Exercise directions
Would you set down the data that follows, word for word, without any pictures?

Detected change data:
====================

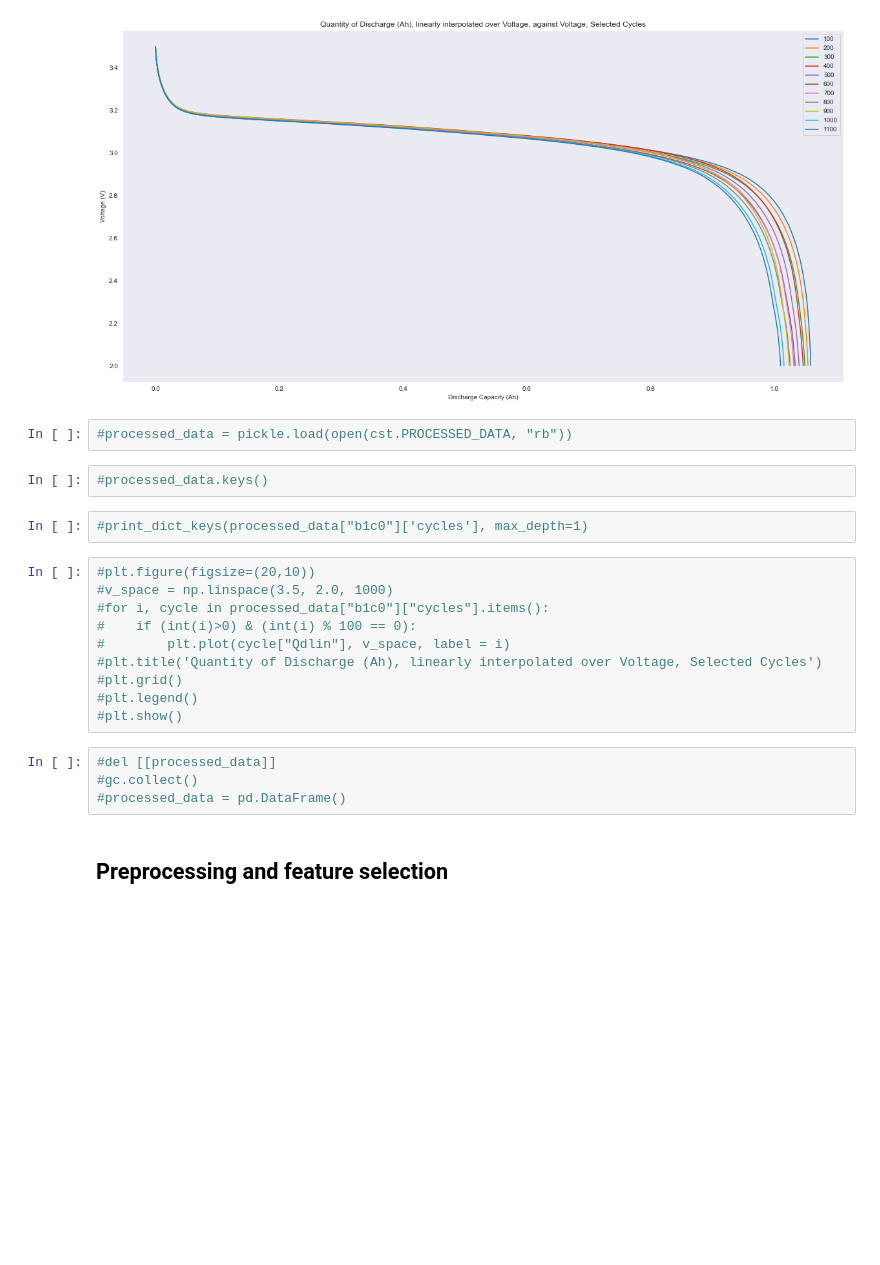
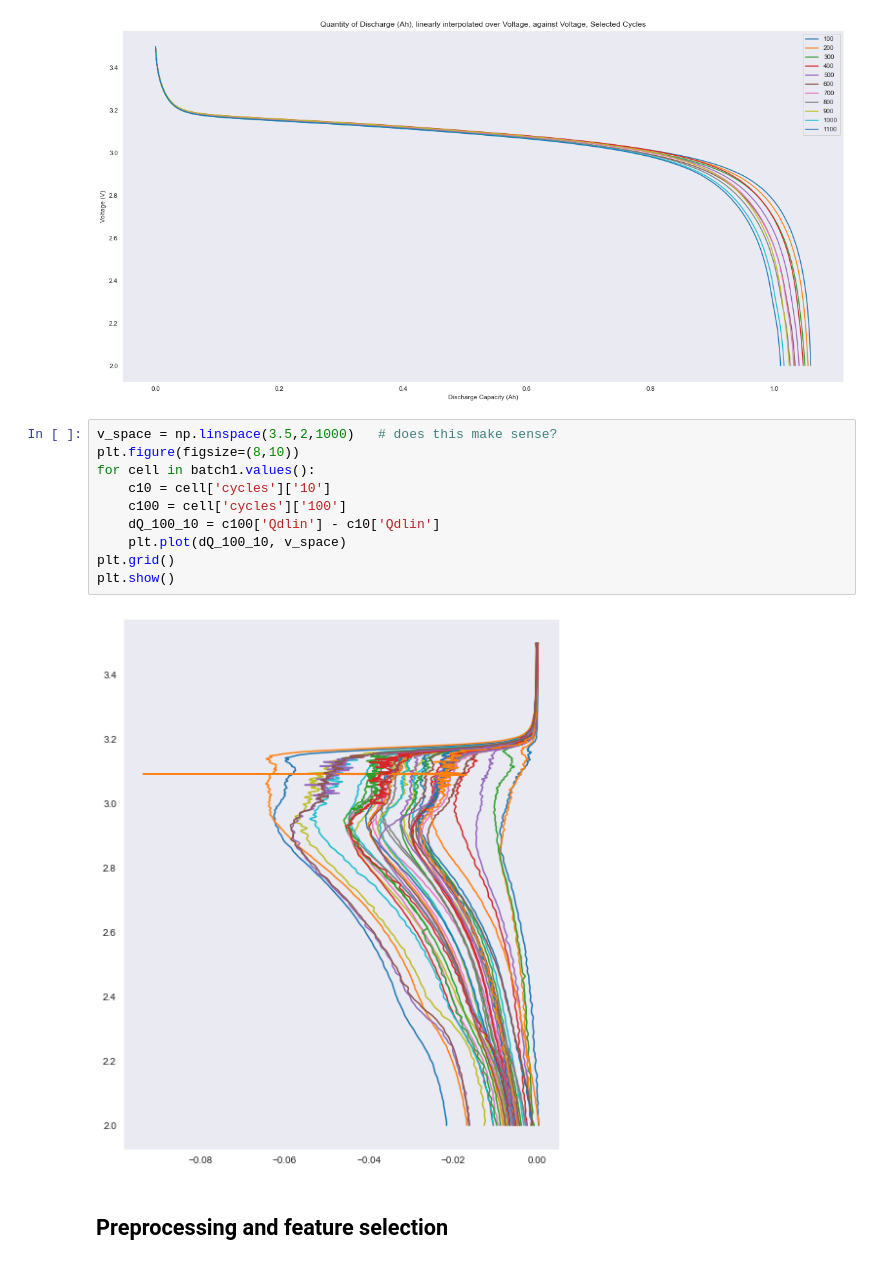
Before and after one commit to LourensWalters/battery-cycle-life, a Jupyter notebook: src/notebooks/Data exploration.ipynb, the cells around one changed output. Drawn from its saved outputs; the diff is of its cells as text; blank space fills up the shorter version.

```diff
--- a/src/notebooks/Data exploration.ipynb
+++ b/src/notebooks/Data exploration.ipynb
@@ -267,26 +170,18 @@ plt.legend()
 plt.show()
 # %% [output]
 [figure]
-# %%
-#processed_data = pickle.load(open(cst.PROCESSED_DATA, "rb"))
-# %%
-#processed_data.keys()
-# %%
-#print_dict_keys(processed_data["b1c0"]['cycles'], max_depth=1)
-# %%
-#plt.figure(figsize=(20,10))
-#v_space = np.linspace(3.5, 2.0, 1000)
-#for i, cycle in processed_data["b1c0"]["cycles"].items():
-#    if (int(i)>0) & (int(i) % 100 == 0):
-#        plt.plot(cycle["Qdlin"], v_space, label = i)
-#plt.title('Quantity of Discharge (Ah), linearly interpolated over Voltage, Selected Cycles')
-#plt.grid()
-#plt.legend()
-#plt.show()
-# %%
-#del [[processed_data]]
-#gc.collect()
-#processed_data = pd.DataFrame()
+# %%
+v_space = np.linspace(3.5,2,1000)   # does this make sense?
+plt.figure(figsize=(8,10))
+for cell in batch1.values():
+    c10 = cell['cycles']['10']
+    c100 = cell['cycles']['100']
+    dQ_100_10 = c100['Qdlin'] - c10['Qdlin']
+    plt.plot(dQ_100_10, v_space)
+plt.grid()
+plt.show()
+# %% [output]
+[figure, added]
 # %% [markdown]
 ## Preprocessing and feature selection
 # %% [markdown]
```
Also changed, not shown: parts of 22 cells of this notebook, 4 other files.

====================

Answer to this problem
Before and after one commit to LourensWalters/battery-cycle-life, a Jupyter notebook: src/notebooks/Data exploration.ipynb, the cells around one changed output. Drawn from its saved outputs; the diff is of its cells as text; blank space fills up the shorter version.

```diff
--- a/src/notebooks/Data exploration.ipynb
+++ b/src/notebooks/Data exploration.ipynb
@@ -267,26 +170,18 @@ plt.legend()
 plt.show()
 # %% [output]
 [figure]
-# %%
-#processed_data = pickle.load(open(cst.PROCESSED_DATA, "rb"))
-# %%
-#processed_data.keys()
-# %%
-#print_dict_keys(processed_data["b1c0"]['cycles'], max_depth=1)
-# %%
-#plt.figure(figsize=(20,10))
-#v_space = np.linspace(3.5, 2.0, 1000)
-#for i, cycle in processed_data["b1c0"]["cycles"].items():
-#    if (int(i)>0) & (int(i) % 100 == 0):
-#        plt.plot(cycle["Qdlin"], v_space, label = i)
-#plt.title('Quantity of Discharge (Ah), linearly interpolated over Voltage, Selected Cycles')
-#plt.grid()
-#plt.legend()
-#plt.show()
-# %%
-#del [[processed_data]]
-#gc.collect()
-#processed_data = pd.DataFrame()
+# %%
+v_space = np.linspace(3.5,2,1000)   # does this make sense?
+plt.figure(figsize=(8,10))
+for cell in batch1.values():
+    c10 = cell['cycles']['10']
+    c100 = cell['cycles']['100']
+    dQ_100_10 = c100['Qdlin'] - c10['Qdlin']
+    plt.plot(dQ_100_10, v_space)
+plt.grid()
+plt.show()
+# %% [output]
+[figure, added]
 # %% [markdown]
 ## Preprocessing and feature selection
 # %% [markdown]
```
Also changed, not shown: parts of 22 cells of this notebook, 4 other files.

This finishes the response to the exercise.